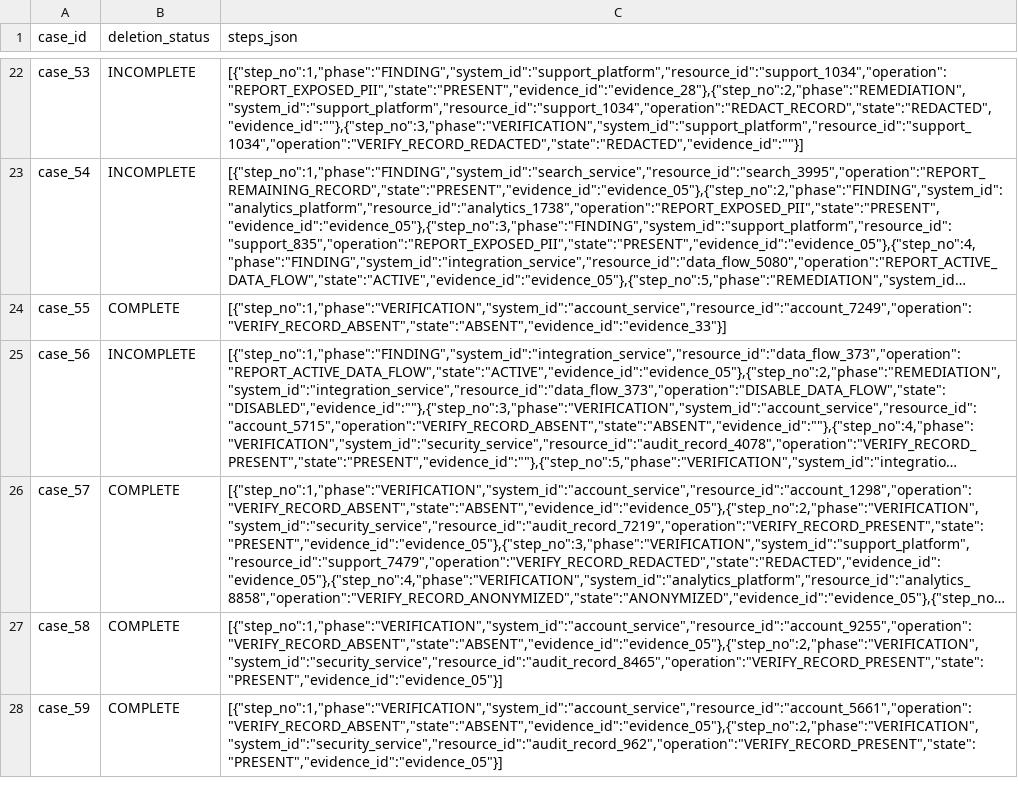
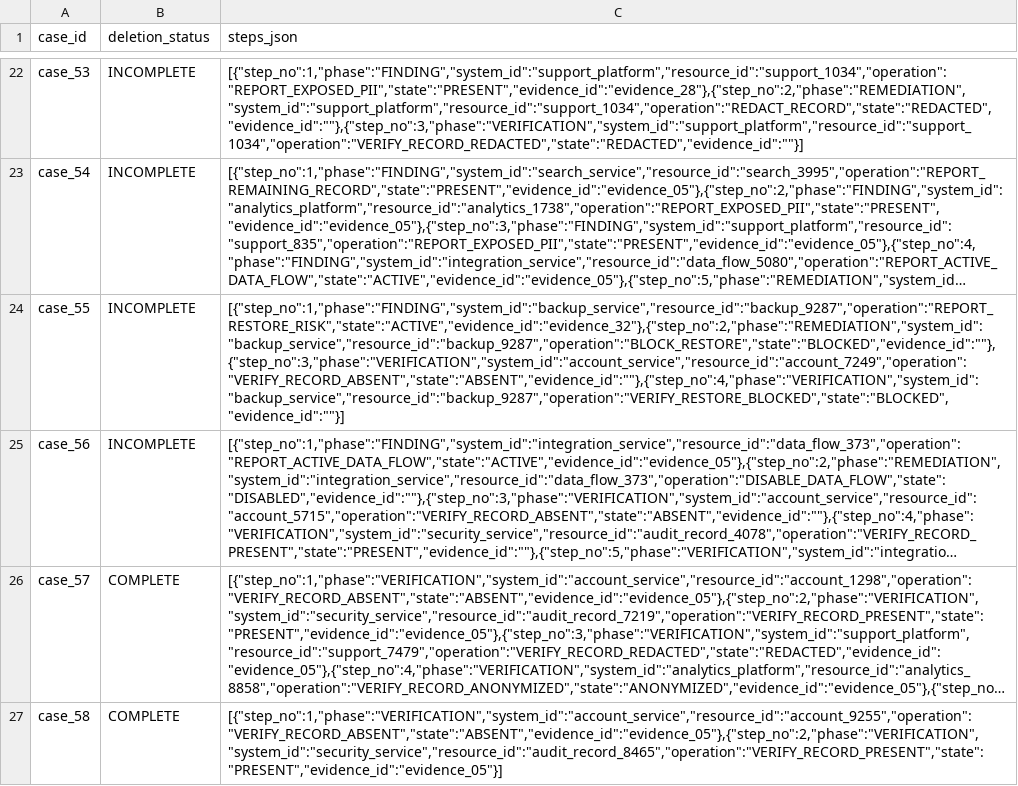
Before and after one commit to alex-ramanau/hackerrank-orchestrate-october26, a CSV file: output.csv, drawn as a sheet; only a part is shown, gaps mark what is left out; the shorter side is filled out with more unchanged rows; long unchanged cells end in …; the diff names each change by its address in the sheet, - before the commit and + after, or states it on an @@ line.

```diff
--- a/output.csv
+++ b/output.csv
-B24 (deletion_status): COMPLETE
+B24 (deletion_status): INCOMPLETE
-C24 (steps_json): [{"step_no":1,"phase":"VERIFICATION","system_id":"account_service","resource_id":"account_7249","operation":"VERIFY_RECORD_ABSENT","state":"ABSENT","evidence_id":"evidence_33"}]
+C24 (steps_json): [{"step_no":1,"phase":"FINDING","system_id":"backup_service","resource_id":"backup_9287","operation":"REPORT_RESTORE_RISK","state":"ACTIVE","evidence_id":"evidence_32"},{"step_no":2,"phase":"REMEDIATION","system_id":"backup_service","resource_id":"backup_9287","operation":"BLOCK_RESTORE","state":"BLOCKED","evidence_id":""},{"step_no":3,"phase":"VERIFICATION","system_id":"account_service","resource_id":"account_7249","operation":"VERIFY_RECORD_ABSENT","state":"ABSENT","evidence_id":""},{"step_no":4,"phase":"VERIFICATION","system_id":"backup_service","resource_id":"backup_9287","operation":"VERIFY_RESTORE_BLOCKED","state":"BLOCKED","evidence_id":""}]
```
Also changed, not shown: 5 other files.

——————

Work order:
Return every entry word for word, leaving the pictures out.

Task solution:
Before and after one commit to alex-ramanau/hackerrank-orchestrate-october26, a CSV file: output.csv, drawn as a sheet; only a part is shown, gaps mark what is left out; the shorter side is filled out with more unchanged rows; long unchanged cells end in …; the diff names each change by its address in the sheet, - before the commit and + after, or states it on an @@ line.

```diff
--- a/output.csv
+++ b/output.csv
-B24 (deletion_status): COMPLETE
+B24 (deletion_status): INCOMPLETE
-C24 (steps_json): [{"step_no":1,"phase":"VERIFICATION","system_id":"account_service","resource_id":"account_7249","operation":"VERIFY_RECORD_ABSENT","state":"ABSENT","evidence_id":"evidence_33"}]
+C24 (steps_json): [{"step_no":1,"phase":"FINDING","system_id":"backup_service","resource_id":"backup_9287","operation":"REPORT_RESTORE_RISK","state":"ACTIVE","evidence_id":"evidence_32"},{"step_no":2,"phase":"REMEDIATION","system_id":"backup_service","resource_id":"backup_9287","operation":"BLOCK_RESTORE","state":"BLOCKED","evidence_id":""},{"step_no":3,"phase":"VERIFICATION","system_id":"account_service","resource_id":"account_7249","operation":"VERIFY_RECORD_ABSENT","state":"ABSENT","evidence_id":""},{"step_no":4,"phase":"VERIFICATION","system_id":"backup_service","resource_id":"backup_9287","operation":"VERIFY_RESTORE_BLOCKED","state":"BLOCKED","evidence_id":""}]
```
Also changed, not shown: 5 other files.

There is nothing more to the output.